Is there any other
state leading on this kind of change? "No, I have looked around. Several
recent Federal budget task forces have called for exactly this. But no
one else at the state level has done it, to my knowledge."
One important result
of this change would be to expose the true cost of health care to
consumers and put greater pressure on providers and consumers to contain
costs. Tax expenditures do not receive the same kind of scrutiny as other
areas of spending, and they often cover up the true costs of services.
Removing this exemption would help Minnesotans understand the full per
capita "bite" that health care takes.
We need to ask what
vision we have for the state, Nelson said, and work to innovate toward
that. The Bottom Line and Beyond the Bottom Line were intended to start
conversations, and to provide opportunities for action. But there is much
more work that can be done, she insisted.
Beyond the Bottom Line
contains additional ideas, including some that would embed redesign as a
practice into our public systems. Some ideas are brand new; several have
been contemplated before; none has been completed. At its core, each
intends to offer hope that even in this fiscal challenge can still
come better ways to meet the needs of Minnesotans. Even if not these
specific ideas, we'd love the civic caucus to say: "We need

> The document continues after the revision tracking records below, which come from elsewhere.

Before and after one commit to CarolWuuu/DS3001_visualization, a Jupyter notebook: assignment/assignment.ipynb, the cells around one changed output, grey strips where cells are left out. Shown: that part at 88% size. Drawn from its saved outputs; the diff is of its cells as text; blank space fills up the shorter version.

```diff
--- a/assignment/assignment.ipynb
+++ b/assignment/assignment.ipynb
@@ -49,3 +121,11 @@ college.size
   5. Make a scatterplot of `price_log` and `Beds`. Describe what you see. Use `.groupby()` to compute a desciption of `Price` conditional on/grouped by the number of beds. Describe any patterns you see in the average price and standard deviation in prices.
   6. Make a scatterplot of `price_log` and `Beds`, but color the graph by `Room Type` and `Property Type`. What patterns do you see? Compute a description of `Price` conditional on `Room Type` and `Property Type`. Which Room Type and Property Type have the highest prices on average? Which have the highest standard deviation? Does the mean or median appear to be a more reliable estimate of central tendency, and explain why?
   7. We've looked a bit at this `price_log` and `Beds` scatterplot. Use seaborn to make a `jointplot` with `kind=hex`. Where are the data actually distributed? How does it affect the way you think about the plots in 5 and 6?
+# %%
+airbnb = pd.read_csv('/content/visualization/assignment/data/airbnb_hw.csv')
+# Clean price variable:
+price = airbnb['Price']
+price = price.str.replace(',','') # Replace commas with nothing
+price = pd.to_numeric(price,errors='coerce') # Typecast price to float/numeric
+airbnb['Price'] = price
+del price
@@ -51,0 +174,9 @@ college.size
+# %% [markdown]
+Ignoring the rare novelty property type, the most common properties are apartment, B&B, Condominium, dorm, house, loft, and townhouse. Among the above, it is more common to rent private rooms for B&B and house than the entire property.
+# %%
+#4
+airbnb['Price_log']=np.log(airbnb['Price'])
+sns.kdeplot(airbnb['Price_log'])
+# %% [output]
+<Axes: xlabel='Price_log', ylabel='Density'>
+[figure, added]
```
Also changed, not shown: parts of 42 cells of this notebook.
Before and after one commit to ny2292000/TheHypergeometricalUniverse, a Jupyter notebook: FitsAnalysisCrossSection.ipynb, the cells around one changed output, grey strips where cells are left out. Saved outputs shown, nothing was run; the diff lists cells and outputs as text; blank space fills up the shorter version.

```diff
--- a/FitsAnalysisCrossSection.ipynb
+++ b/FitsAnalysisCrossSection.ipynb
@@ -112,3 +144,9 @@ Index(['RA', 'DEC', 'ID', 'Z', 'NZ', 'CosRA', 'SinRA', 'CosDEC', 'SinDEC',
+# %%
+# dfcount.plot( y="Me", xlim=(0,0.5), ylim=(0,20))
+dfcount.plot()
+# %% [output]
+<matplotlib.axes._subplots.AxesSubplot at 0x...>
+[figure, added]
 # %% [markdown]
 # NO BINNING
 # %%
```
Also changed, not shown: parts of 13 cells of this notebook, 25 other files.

more ideas like these. We're signing up for redesign."
Thank you to both
Nelson and Vargas for the visit.